### [TASK INSTRUCTIONS]
Only the lines of the data holding the string "plot" need to be returned.

### [EXTRACTED MATERIAL]
▼▼▼

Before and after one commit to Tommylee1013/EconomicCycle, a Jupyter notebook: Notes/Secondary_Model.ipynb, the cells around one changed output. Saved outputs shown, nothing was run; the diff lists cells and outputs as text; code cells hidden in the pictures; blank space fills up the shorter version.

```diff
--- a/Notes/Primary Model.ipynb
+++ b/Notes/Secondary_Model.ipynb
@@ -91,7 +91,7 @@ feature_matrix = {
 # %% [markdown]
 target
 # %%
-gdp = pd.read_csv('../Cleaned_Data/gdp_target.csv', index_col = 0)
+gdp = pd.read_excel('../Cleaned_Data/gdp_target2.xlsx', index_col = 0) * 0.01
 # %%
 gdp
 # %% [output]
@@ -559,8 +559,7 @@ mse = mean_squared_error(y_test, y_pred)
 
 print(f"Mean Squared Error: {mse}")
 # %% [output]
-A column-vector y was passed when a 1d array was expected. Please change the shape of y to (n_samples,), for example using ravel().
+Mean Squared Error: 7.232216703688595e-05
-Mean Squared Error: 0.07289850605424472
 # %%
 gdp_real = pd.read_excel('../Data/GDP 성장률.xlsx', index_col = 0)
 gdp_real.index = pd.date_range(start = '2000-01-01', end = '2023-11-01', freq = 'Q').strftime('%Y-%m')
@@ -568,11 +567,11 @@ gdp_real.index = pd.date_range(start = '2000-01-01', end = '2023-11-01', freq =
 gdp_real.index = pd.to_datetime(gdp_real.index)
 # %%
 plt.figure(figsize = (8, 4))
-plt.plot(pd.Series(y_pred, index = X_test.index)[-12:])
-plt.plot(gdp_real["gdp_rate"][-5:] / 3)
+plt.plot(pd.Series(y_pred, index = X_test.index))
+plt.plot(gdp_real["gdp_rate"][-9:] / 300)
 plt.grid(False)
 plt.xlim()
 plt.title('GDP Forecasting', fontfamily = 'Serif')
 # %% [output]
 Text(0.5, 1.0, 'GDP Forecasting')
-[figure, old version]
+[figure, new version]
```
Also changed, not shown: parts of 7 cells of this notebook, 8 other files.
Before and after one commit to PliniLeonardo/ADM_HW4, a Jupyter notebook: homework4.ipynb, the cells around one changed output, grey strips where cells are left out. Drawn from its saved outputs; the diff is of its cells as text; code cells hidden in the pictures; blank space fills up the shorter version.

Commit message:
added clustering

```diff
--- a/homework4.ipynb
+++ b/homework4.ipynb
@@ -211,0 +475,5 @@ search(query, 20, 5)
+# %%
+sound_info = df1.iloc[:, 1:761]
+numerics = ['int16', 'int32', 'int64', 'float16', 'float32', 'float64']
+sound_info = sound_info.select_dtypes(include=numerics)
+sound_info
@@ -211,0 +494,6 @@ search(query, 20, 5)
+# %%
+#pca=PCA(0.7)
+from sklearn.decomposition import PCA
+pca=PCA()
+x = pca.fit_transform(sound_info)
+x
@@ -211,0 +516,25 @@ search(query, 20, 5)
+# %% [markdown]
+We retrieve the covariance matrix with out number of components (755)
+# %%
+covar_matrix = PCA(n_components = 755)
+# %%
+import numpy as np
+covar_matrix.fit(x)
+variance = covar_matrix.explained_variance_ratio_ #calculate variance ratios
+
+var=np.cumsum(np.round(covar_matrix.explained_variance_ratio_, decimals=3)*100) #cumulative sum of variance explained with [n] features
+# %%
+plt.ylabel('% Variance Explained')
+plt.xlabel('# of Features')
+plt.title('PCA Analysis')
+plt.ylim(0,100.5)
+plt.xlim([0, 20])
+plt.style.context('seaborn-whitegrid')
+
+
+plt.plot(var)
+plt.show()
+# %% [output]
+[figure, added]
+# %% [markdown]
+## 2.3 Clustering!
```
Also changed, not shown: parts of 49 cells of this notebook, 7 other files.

▲▲▲

### [SOLUTION BELOW]
-plt.plot(pd.Series(y_pred, index = X_test.index)[-12:])
-plt.plot(gdp_real["gdp_rate"][-5:] / 3)
+plt.plot(pd.Series(y_pred, index = X_test.index))
+plt.plot(gdp_real["gdp_rate"][-9:] / 300)
+plt.plot(var)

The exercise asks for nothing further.